I recently discussed the growing trend of decanting Champagne – even the vintage, expensive stuff! (see The Benefits of Decanting Champagne! Cellarit Blog, 24 August 2011). And as a regular reader of The Wine Front reviews by Campbell Mattinson and Gary Walsh, I’ve noticed that they often come back to a wine a day or two after first opening it. In Mattinson’s review of the Moss Wood Ribbon Vale Cabernet Merlot 2004, for example, he commented that: “The longer it sat in the glass, the juicier and lengthier it became – and it drank better on day two.” (Wine of the Week: Moss Wood Ribbon Vale Cabernet Merlot 2004, Cellarit Blog, 25 August 2011).
Hard to believe then that the jury is still out on the value of decanting wine!
In fact, oenologist and Burgundy specialist Professor Emil Peynaud is completely against the idea.
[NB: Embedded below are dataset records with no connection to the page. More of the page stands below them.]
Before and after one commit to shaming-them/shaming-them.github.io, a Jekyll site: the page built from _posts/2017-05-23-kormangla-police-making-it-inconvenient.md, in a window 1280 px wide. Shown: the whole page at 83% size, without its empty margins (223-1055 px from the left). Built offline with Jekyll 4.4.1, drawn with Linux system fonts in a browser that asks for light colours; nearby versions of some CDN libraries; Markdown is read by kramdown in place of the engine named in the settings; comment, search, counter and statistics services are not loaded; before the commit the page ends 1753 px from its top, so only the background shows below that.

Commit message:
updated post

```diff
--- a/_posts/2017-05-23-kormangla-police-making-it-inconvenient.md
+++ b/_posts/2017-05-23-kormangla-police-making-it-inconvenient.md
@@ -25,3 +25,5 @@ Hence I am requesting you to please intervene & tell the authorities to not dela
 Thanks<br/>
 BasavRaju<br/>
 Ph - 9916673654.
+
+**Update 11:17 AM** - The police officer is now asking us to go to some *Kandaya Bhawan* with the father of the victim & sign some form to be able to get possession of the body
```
He argues that prolonged exposure to oxygen actually diffuses and dissipates more aroma compounds than it stimulates. Better just to pour the wine from the bottle directly into a wine glass and swirl before drinking. (The Australian Wine Encyclopedia by James Halliday, 2009: Hardie Grant Books)
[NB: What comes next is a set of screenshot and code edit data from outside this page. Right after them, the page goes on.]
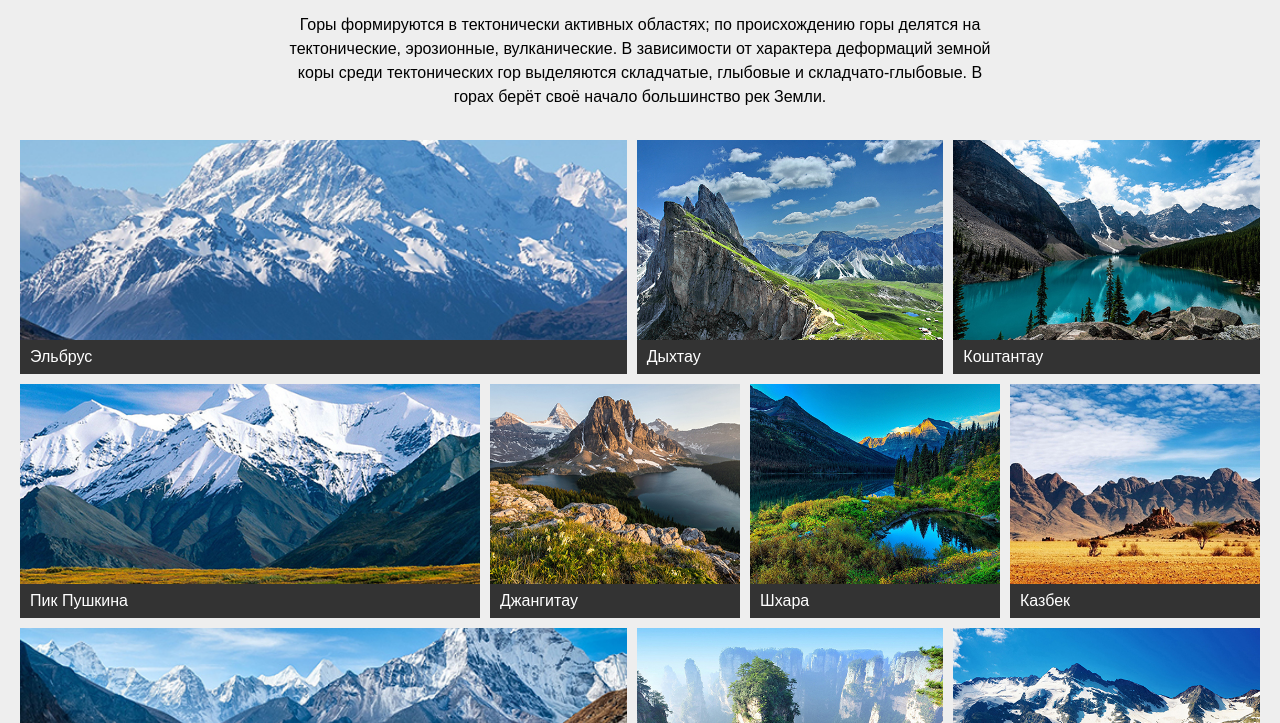
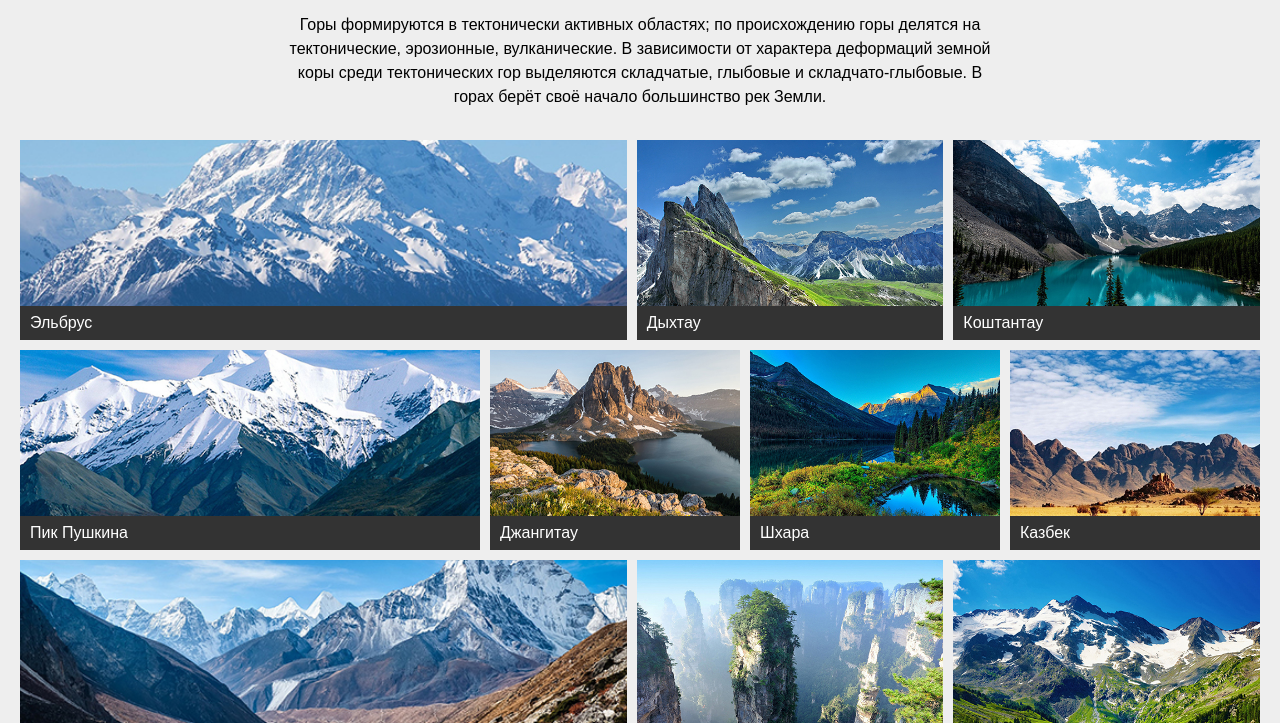
Before and after one commit to ianazol/shri-task-1, a website: page index.html in a window 1280 px wide. Shown: the part 74-797 px from the top of the page. Drawn offline with Linux system fonts and the light colour scheme.

Commit message:
исправление: названия в 2 строки нарушали сетку

```diff
--- a/package.json
+++ b/package.json
@@ -3,7 +3,7 @@
   "version": "1.0.0",
   "main": "index.js",
   "scripts": {
-    "test": "echo \"Error: no test specified\" && exit 1"
+    "start": "gulp"
   },
   "author": "Iana Zolnikova",
   "license": "ISC",
--- a/src/css/components/gallery.scss
+++ b/src/css/components/gallery.scss
@@ -5,6 +5,7 @@
 
   &__item {
     flex: 1 1 100%;
+    height: 200px;
     margin: 5px;
 
     text-decoration: none;
--- a/src/css/components/thumb.scss
+++ b/src/css/components/thumb.scss
@@ -1,4 +1,5 @@
 .thumb {
+  position: relative;
   display: block;
 
   &__image {
@@ -16,10 +17,13 @@
 
   &__image-wrap {
     display: block;
-    height: 200px;
+    height: 100%;
   }
 
   &__name {
+    position: absolute;
+    bottom: 0;
+
     display: block;
     width: 100%;
     padding: 5px 10px;
```
Also changed, not shown: build/css/main.css.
In the days before wine was bottled without filtering or fining, decanting was useful because it helped to separate the clear wine from the sediment at the bottom of the bottle. Today, sedimentation can still be an issue for older bottles, but if the wine is very fragile too much exposure to oxygen may cause it to fall apart.
Decanting can soften the tannins in young tannic wines like cabernet sauvigon and shiraz, but how it actually does this is also a matter for debate! Oxidation may just alter the perception of sulfites or other compounds in the wine, making the tannins seem softer.
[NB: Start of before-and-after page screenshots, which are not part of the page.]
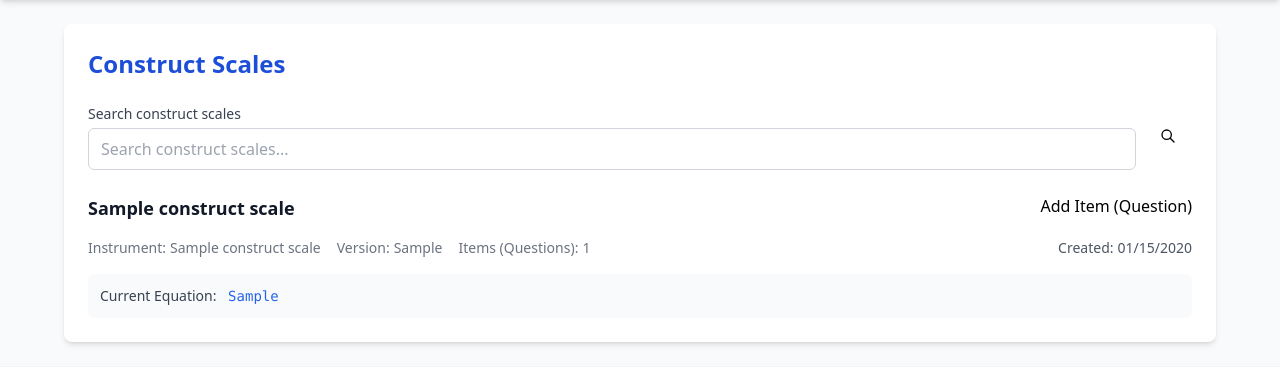
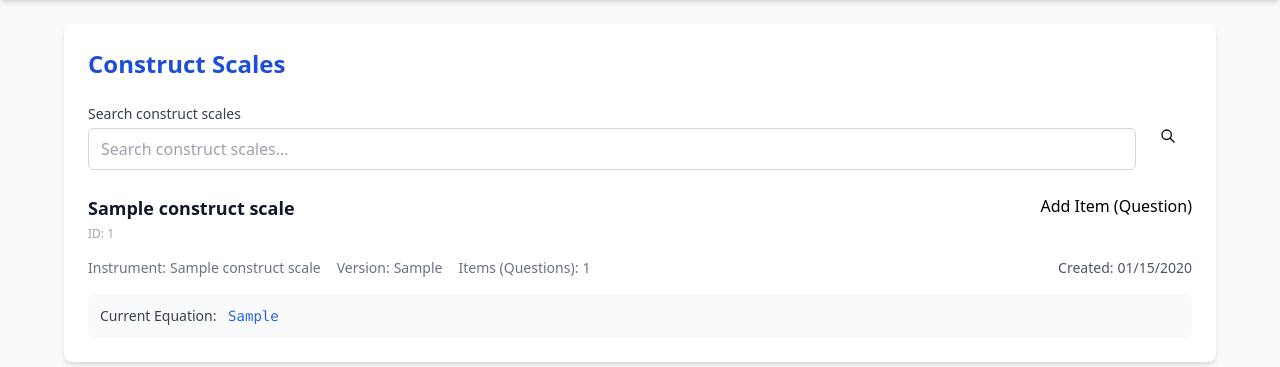
Before and after one commit to CHAVI-India/SATHI, a Django app: template templates/promapp/construct_scale_list.html in a window 1280 px wide. Shown: the part 64-431 px from the top of the page. Run offline with Django 5.2, Linux system fonts and the light colour scheme; the template is opened without the code that fills it: most values are stand-ins (such as "Sample title", 1, 10 or a date in 2020); some libraries are stand-ins or nearby versions.

Commit message:
feat: add ID display to construct scale and item list tables

```diff
--- a/templates/promapp/partials/construct_scale_list_table.html
+++ b/templates/promapp/partials/construct_scale_list_table.html
@@ -9,9 +9,12 @@
       padding="md"
       class="w-full hover:shadow-lg transition-shadow duration-200">
         <div class="flex justify-between items-start mb-4">
-          <h3 class="text-lg font-semibold text-gray-900">
-            {{ scale.name|default:"Untitled Construct Scale" }}
-          </h3>
+          <div>
+            <h3 class="text-lg font-semibold text-gray-900">
+              {{ scale.name|default:"Untitled Construct Scale" }}
+            </h3>
+            <p class="text-xs text-gray-400 mt-1">{% translate "ID:" %} {{ scale.id }}</p>
+          </div>
           <div class="flex space-x-2">
             {% if perms.promapp.change_constructscale %}
               <c-edit_button href="{% url 'construct_scale_update' scale.pk %}" size="sm">
--- a/templates/promapp/partials/item_list_table.html
+++ b/templates/promapp/partials/item_list_table.html
@@ -16,7 +16,10 @@
 
         <!-- Header with name and actions -->
         <div class="flex justify-between items-start mb-4">
-          <h3 class="text-lg font-semibold text-gray-900 break-words">{{ item.name|default:"Untitled Item" }}</h3>
+          <div>
+            <h3 class="text-lg font-semibold text-gray-900 break-words">{{ item.name|default:"Untitled Item" }}</h3>
+            <p class="text-xs text-gray-400 mt-1">{% translate "ID:" %} {{ item.id }}</p>
+          </div>
           <div class="flex space-x-2">
             <c-edit_button href="{% url 'item_update' item.id %}" size="sm">
               {% translate "Edit" %}
```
In any event, serving red wine, in particular, at room temperature is a good idea whether you decide to decant the wine or not. The warmer temperature tends to liberate the aroma molecules and may mask the perception of harsh tannins… [Read More]